Like so many others, I saw Julie and Julia at the cinema last summer and was bowled over by Meryl Streep playing Julia Child. I’m old enough to know who Julia Child was, yet too young to have really watched any of her cooking shows. And, frankly, French cooking always seemed incredibly cumbersome and time-consuming, not to mention overly rich for my palette.

But she is a wonder in many ways that come across very clearly in this book. She may have focused on cooking — typically considered a domestic, and therefore “female” art in the U.S. — but she was a professional devoted to her business. She put a lot of thought into her work, and wanted very much to share her passion with others.

Julia and her husband also had what seems to be a very non-traditional marriage. Not having to deal with caring for children or forced by her husband to fit the standard American cultural mold for womanhood, their marriage sounds refreshing and real. They loved and supported one another and that is really inspiring.

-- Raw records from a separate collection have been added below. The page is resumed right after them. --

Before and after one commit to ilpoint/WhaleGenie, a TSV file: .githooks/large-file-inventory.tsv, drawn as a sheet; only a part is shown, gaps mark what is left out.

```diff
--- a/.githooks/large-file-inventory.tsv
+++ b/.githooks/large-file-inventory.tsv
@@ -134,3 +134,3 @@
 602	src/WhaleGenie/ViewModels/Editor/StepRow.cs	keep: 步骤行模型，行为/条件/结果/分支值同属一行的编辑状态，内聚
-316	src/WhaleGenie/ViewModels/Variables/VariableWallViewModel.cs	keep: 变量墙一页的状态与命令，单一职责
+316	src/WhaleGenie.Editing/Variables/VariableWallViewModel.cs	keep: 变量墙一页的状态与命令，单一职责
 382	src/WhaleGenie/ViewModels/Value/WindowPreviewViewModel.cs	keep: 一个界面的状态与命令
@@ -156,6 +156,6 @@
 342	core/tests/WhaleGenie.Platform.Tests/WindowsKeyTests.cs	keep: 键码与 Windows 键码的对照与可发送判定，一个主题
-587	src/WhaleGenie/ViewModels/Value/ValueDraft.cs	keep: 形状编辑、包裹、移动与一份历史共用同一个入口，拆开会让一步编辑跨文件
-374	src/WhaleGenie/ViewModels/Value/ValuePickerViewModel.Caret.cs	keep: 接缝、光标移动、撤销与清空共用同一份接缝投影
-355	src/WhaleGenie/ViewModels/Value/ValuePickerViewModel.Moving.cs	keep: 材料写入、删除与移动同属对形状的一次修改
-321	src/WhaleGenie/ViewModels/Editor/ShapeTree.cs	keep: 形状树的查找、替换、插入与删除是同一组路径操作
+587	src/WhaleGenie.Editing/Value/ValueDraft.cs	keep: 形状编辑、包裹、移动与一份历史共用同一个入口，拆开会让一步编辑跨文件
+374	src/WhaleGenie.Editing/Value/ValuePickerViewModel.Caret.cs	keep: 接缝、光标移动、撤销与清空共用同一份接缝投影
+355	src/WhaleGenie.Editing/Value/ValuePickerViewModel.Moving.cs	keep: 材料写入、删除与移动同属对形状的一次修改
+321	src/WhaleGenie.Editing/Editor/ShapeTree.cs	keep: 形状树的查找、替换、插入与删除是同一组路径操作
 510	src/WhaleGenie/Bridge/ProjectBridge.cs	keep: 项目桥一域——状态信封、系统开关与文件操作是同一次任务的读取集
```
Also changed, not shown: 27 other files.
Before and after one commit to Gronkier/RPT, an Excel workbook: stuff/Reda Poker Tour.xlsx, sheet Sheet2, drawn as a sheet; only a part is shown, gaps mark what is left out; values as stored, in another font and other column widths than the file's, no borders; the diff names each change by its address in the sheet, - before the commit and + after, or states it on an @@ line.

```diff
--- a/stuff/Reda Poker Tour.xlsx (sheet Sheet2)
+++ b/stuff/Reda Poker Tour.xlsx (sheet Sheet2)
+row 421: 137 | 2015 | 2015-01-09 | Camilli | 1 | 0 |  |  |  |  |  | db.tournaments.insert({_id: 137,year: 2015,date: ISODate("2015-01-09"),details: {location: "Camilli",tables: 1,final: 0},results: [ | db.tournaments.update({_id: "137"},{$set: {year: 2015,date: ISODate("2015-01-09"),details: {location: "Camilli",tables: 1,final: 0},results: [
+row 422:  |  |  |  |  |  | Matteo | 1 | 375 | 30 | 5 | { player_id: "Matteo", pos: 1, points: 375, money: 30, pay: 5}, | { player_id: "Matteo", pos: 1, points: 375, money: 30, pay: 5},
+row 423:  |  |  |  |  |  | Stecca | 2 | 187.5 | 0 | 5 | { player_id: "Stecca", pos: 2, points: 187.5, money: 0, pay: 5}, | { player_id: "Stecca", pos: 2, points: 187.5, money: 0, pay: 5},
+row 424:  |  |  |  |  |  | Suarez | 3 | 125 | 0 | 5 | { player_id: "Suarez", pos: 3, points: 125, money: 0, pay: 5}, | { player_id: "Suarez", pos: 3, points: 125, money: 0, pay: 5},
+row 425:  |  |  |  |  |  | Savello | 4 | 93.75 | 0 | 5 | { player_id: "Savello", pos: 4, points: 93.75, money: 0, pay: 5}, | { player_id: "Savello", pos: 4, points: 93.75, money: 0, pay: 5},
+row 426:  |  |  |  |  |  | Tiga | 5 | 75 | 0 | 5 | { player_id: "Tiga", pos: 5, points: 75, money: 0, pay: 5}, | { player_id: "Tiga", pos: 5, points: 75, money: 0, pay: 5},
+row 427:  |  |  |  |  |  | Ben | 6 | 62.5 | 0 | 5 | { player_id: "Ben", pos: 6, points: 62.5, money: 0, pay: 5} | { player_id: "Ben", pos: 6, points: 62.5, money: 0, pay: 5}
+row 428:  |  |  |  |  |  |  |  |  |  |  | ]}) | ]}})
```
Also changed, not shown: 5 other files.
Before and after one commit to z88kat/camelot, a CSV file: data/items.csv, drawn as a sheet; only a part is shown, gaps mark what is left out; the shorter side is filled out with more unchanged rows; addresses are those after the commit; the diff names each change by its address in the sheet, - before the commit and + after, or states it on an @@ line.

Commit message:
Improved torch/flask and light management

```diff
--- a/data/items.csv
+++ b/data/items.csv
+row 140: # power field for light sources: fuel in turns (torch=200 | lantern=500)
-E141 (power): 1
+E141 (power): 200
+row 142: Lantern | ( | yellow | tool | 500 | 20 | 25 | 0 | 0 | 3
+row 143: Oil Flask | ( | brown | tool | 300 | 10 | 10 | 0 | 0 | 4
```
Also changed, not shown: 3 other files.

She only briefly touches on their lack of children not being by choice, but she passes on this quickly as if to say “Well, it wasn’t meant to be; let’s just move on!” I suppose it doesn’t really matter why this was the case, but I’m glad they had a happy life together no matter what troubles they faced.

———

It’s Tuesday night and under normal circumstances I’d be hanging with my friends at Stitch and Bitch tonight. There haven’t been “normal circumstances” for a month now, but this is my last week on the road. For now at least.

There are no indications that I’ll need to travel for work again any time soon, but work life is rarely predictable these days. I would like to do some personal travel again soon, though. Personal travel that would involve spending time with B while kicking back, sleeping in, and spending lots of time in each others arms. That would be the best kind of road trip imaginable.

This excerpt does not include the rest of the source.